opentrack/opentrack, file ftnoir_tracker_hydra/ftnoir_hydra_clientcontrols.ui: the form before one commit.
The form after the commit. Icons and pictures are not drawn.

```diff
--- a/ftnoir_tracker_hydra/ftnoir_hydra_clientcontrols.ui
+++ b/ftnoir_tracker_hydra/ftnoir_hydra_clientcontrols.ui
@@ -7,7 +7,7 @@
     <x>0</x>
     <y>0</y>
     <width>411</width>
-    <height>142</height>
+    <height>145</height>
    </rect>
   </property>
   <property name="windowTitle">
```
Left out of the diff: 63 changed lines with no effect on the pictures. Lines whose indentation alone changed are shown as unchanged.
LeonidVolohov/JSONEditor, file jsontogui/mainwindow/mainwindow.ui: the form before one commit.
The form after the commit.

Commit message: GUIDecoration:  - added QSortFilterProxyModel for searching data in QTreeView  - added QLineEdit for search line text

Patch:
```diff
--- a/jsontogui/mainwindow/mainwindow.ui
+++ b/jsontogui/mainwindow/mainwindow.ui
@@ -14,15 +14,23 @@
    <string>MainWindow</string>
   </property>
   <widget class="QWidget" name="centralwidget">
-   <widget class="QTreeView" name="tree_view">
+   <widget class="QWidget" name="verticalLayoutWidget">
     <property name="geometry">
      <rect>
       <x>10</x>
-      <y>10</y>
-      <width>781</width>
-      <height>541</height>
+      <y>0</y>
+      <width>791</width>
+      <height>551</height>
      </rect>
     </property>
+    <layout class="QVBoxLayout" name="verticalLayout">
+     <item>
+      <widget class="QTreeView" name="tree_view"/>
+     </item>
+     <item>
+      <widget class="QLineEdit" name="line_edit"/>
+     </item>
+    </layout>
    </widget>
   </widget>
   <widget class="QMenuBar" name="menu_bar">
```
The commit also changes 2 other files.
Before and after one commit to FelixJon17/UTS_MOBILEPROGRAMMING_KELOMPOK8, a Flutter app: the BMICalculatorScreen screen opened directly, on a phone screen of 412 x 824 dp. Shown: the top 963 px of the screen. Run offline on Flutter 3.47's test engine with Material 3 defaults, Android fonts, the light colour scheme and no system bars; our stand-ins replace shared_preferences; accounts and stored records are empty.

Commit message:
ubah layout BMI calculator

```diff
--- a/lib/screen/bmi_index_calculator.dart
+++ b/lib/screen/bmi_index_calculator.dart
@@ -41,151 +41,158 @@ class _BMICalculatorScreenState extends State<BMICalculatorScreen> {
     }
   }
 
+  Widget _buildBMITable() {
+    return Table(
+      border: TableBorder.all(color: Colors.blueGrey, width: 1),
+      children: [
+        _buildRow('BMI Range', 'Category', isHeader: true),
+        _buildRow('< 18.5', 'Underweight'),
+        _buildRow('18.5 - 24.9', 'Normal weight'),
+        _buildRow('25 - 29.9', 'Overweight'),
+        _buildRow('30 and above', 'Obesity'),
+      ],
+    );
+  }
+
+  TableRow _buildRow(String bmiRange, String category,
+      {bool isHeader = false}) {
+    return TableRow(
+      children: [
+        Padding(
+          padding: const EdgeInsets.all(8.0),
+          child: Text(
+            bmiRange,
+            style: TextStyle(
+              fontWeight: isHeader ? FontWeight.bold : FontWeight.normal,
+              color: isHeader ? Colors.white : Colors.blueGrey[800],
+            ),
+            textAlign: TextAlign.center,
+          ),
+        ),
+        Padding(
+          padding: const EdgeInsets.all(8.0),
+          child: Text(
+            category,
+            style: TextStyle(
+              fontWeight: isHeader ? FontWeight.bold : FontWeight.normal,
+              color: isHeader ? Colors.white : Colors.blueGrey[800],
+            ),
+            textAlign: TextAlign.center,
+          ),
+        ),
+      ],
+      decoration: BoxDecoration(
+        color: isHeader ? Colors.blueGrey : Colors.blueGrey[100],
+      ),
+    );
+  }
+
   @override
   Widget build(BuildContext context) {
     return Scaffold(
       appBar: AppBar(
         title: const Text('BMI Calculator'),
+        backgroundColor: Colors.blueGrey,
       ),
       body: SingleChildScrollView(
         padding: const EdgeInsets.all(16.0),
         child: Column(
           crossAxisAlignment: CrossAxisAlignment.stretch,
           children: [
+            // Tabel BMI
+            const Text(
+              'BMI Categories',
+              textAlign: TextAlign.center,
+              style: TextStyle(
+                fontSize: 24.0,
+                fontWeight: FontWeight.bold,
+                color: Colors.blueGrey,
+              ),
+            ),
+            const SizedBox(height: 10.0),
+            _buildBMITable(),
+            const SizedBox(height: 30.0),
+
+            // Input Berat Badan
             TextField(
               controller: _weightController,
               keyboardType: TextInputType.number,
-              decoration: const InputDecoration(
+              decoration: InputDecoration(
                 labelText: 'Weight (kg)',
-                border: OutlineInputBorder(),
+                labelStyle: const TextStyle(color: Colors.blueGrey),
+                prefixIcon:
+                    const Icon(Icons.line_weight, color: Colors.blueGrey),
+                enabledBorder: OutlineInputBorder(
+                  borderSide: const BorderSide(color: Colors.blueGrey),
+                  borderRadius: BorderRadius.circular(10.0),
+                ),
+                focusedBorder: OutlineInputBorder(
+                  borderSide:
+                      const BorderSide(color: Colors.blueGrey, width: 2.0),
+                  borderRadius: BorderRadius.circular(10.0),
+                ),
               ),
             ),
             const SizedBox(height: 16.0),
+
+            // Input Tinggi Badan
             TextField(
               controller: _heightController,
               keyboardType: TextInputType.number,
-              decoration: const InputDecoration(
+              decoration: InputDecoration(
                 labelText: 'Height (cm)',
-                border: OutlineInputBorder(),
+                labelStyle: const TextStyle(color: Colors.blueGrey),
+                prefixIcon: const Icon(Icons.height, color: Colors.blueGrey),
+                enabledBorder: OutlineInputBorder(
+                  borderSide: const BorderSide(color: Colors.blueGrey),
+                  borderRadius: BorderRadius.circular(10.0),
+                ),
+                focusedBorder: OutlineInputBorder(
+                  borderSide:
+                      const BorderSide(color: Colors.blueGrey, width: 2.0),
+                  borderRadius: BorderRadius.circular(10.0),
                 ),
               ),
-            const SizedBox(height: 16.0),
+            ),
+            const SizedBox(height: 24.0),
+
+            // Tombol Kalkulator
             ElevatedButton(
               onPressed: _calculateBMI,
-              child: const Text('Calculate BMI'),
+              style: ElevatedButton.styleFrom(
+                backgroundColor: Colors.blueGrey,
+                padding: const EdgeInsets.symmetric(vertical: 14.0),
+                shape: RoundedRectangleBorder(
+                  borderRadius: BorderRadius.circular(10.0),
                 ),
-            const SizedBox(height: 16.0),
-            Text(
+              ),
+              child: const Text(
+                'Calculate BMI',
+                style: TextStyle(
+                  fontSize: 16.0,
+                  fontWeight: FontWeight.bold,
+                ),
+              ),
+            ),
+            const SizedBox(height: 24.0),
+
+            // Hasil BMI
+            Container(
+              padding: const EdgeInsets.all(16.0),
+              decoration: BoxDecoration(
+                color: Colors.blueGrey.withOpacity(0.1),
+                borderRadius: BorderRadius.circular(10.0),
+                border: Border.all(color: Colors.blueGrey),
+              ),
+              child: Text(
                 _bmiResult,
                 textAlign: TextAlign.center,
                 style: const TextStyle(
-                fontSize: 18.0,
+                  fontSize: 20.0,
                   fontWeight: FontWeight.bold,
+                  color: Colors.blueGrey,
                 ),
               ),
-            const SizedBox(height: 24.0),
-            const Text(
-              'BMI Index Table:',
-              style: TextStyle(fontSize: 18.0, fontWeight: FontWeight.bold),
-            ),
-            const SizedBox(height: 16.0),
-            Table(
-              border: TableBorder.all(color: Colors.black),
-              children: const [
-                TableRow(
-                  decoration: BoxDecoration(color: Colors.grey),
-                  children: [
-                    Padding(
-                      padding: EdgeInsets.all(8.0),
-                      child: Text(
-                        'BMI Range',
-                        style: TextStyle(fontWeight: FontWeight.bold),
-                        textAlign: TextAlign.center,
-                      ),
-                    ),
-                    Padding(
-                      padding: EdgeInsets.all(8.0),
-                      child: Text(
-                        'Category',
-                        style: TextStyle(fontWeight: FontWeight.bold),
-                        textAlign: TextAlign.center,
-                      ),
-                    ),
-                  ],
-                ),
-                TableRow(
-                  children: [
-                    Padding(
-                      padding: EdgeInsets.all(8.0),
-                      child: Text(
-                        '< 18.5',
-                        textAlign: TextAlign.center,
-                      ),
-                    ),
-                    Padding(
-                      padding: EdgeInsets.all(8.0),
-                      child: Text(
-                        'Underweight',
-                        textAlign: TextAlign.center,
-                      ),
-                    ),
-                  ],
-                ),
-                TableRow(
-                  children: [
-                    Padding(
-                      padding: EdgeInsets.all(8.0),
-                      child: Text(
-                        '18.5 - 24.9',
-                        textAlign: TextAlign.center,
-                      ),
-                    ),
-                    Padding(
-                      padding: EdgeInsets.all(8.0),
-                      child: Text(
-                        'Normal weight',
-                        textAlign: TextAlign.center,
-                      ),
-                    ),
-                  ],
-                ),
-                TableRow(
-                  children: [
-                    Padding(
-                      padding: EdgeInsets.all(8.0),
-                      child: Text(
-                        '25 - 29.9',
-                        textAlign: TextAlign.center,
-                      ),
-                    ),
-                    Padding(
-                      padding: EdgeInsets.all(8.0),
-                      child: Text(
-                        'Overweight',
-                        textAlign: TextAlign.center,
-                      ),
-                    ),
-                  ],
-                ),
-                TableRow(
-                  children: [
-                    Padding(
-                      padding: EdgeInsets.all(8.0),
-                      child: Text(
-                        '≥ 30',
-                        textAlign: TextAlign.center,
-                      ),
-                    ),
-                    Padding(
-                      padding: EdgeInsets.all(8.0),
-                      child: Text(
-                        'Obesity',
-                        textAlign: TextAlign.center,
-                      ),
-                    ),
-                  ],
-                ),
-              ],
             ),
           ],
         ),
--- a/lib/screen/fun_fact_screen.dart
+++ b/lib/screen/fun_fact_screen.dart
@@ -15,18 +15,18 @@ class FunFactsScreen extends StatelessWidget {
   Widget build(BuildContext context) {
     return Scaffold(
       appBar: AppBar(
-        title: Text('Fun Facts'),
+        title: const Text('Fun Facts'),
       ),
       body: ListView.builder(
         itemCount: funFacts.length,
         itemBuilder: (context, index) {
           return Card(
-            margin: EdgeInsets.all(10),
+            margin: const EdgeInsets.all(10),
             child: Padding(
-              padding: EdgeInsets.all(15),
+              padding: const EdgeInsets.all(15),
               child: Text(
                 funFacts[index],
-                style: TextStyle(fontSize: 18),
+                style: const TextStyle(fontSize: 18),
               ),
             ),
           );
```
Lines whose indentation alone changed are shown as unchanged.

□ □ □ □

**How to complete this task:**
Using the records above, select and copy every line that has the word "isHeader".

**Exercise output:**
+        _buildRow('BMI Range', 'Category', isHeader: true),
+      {bool isHeader = false}) {
+              fontWeight: isHeader ? FontWeight.bold : FontWeight.normal,
+              color: isHeader ? Colors.white : Colors.blueGrey[800],
+              fontWeight: isHeader ? FontWeight.bold : FontWeight.normal,
+              color: isHeader ? Colors.white : Colors.blueGrey[800],
+        color: isHeader ? Colors.blueGrey : Colors.blueGrey[100],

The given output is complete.